Although NanoHorizons held the patent to this promising technology as part of the Penn State Foundation’s research portfolio, the company was looking for a business partner to explore it further. Solarity sub-licensed the technology, set up shop next to Penn State’s Nanofabrication Facility, and has spent the last year on research and development.

Patience is a virtue

At its most simple, the problem with current solar cell technology is that the designs can’t compete with current electrical generation technology.

Neidich says the nanotechnology-based approach offers “terrific potential” for manufacturing more efficient cells using less expensive materials. “Basically we are trying to develop the first commercially viable photovoltaic cells that would let you power any structure for less than you can from [current generation sources],” Neidich says.

“That’s the holy grail. If you’re successful, you could change the world, to a reasonable extent. So that’s what we are trying to do,” he says. “A lot of other people are trying to do it too.”

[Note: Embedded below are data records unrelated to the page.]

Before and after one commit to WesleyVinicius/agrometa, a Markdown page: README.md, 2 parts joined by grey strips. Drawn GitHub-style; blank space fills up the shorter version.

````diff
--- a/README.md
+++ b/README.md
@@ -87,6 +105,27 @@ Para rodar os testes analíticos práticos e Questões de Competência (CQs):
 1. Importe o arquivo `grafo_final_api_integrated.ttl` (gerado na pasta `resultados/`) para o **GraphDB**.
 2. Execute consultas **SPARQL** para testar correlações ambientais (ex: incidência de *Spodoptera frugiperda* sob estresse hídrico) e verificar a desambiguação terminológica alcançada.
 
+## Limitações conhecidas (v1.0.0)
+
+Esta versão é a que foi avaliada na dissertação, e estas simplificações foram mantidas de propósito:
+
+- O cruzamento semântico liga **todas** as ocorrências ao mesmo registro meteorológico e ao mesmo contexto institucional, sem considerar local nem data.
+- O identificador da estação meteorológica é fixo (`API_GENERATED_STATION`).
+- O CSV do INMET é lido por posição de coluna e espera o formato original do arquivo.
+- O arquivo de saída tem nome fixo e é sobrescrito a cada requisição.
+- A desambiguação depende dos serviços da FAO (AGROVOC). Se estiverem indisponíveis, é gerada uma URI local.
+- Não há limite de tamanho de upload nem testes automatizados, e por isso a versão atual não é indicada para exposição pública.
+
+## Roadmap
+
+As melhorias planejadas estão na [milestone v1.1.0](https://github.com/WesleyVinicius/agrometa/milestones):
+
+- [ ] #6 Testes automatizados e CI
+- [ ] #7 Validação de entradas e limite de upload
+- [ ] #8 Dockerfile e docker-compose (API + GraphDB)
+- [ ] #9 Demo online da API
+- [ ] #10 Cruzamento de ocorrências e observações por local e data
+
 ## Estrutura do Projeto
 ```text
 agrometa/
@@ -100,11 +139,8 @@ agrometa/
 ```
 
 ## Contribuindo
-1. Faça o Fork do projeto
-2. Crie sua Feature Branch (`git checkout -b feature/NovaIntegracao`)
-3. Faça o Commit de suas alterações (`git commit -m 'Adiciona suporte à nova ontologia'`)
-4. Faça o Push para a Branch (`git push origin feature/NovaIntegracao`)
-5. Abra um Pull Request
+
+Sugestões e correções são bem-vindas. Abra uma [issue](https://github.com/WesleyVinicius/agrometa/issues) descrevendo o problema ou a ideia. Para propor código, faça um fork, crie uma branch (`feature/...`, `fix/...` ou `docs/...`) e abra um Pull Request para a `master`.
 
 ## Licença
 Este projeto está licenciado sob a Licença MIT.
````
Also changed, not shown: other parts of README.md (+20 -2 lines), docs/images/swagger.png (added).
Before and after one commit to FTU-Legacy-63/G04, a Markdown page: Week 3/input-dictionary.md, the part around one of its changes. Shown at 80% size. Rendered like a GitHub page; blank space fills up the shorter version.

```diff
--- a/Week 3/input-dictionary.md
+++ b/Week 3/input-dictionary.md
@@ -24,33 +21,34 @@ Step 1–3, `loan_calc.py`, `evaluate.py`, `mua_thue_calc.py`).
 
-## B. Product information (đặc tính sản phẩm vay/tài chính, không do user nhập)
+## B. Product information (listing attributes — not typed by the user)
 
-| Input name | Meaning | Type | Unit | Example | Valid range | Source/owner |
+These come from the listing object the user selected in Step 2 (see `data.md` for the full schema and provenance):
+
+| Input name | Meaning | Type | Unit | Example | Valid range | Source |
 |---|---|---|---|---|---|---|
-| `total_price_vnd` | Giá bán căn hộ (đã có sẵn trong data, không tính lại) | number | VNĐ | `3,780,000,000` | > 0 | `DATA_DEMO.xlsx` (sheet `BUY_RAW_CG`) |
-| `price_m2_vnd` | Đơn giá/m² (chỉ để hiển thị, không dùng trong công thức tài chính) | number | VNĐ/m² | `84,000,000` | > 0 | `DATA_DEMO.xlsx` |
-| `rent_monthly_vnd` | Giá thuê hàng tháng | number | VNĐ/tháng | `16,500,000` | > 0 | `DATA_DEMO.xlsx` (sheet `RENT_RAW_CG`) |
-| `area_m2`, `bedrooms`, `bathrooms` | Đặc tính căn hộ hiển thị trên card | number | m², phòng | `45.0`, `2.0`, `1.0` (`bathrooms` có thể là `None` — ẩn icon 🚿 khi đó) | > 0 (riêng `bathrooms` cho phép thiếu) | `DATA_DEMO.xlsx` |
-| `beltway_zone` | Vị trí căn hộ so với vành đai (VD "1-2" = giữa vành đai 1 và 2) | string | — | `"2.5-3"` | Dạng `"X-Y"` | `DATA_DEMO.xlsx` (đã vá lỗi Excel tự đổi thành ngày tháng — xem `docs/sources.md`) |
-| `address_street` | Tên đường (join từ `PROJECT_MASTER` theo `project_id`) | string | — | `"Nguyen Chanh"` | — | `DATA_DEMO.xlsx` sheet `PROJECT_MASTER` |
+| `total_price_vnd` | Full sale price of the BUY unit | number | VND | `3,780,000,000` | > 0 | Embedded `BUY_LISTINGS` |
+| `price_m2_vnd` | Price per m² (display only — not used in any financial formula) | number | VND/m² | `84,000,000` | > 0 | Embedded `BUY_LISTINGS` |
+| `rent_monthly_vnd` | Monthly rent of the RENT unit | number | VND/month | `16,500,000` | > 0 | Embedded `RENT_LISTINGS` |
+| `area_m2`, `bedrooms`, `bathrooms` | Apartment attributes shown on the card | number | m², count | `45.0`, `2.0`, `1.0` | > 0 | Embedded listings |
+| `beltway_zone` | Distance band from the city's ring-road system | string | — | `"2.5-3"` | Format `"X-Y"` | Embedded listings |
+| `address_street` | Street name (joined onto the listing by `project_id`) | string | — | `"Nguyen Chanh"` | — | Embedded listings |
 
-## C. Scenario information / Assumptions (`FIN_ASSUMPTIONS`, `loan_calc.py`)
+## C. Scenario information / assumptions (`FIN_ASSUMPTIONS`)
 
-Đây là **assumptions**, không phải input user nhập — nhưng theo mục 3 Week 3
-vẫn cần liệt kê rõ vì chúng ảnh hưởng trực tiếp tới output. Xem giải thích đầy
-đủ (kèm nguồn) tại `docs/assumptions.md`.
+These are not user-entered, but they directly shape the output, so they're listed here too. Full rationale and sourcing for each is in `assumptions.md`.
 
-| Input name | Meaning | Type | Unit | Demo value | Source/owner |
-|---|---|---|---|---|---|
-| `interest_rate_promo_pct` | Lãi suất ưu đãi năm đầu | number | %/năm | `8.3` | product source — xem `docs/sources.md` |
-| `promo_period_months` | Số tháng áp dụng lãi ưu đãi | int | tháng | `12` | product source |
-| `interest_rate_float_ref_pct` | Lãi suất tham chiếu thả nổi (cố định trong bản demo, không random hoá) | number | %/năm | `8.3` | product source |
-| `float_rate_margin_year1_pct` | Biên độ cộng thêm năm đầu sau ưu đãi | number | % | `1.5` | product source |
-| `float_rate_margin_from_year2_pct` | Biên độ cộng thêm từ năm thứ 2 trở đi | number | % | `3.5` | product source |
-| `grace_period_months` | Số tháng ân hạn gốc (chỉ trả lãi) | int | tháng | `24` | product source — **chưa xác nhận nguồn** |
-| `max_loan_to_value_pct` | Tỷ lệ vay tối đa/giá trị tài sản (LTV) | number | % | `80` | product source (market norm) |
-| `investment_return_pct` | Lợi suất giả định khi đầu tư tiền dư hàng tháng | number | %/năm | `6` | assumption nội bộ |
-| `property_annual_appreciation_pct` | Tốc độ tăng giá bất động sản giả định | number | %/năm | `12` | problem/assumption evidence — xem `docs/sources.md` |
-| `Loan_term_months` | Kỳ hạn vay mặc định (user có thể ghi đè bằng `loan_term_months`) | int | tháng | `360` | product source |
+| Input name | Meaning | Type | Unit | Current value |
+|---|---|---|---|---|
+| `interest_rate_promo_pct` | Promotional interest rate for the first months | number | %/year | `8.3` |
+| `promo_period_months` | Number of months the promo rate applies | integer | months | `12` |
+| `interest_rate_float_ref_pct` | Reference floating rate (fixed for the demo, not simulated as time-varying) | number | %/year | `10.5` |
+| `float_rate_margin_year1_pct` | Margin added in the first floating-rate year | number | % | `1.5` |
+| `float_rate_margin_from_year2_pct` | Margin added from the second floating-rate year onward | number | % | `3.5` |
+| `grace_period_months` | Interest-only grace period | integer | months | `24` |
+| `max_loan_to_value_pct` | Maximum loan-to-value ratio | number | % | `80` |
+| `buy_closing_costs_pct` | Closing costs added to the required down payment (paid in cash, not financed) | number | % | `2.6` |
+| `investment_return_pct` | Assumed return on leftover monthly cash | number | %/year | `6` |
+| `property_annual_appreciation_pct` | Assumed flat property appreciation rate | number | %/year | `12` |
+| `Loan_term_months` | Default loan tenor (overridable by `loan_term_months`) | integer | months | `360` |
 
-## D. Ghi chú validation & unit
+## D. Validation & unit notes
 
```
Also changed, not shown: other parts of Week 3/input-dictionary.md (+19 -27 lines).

How long before any such product becomes a reality? “It could be next Tuesday, it could be five years from now, you never know,” he says. “The technology’s pretty clear and the right pieces are out there.” The answer, he says, is combining everything correctly.

Whether unlocking the key to harness the sun’s energy or building tomorrow’s urban communities, Neidich’s zeal for what’s ahead far outweighs any challenges before him. It is this belief that he can make a positive impact that ties everything together for Neidich.

“You have to find new ways to create energy while not harming the planet, which has to be a goal of this generation. It’s great to be alive at a time in which technology finally has the opportunity to work to the benefit of the planet, instead of working against it, as it has since the industrial revolution,” he says.

“At the same time, we need a smarter growth model that doesn’t just lead to more suburban sprawl and more people driving cars,” he says. “We need to restructure the way that we live – that’s what integrated community development is all about.” This brings us back to Neidich’s first lesson on life and miracles.

“If you imagine that everything’s a miracle and you find out as much about those miracles as possible, you realize there may be problems in the world but there are a lot of great things too. It’s tremendous fun to try to create the right quality of life, the right environment, and care for as much of the world around you as you can.”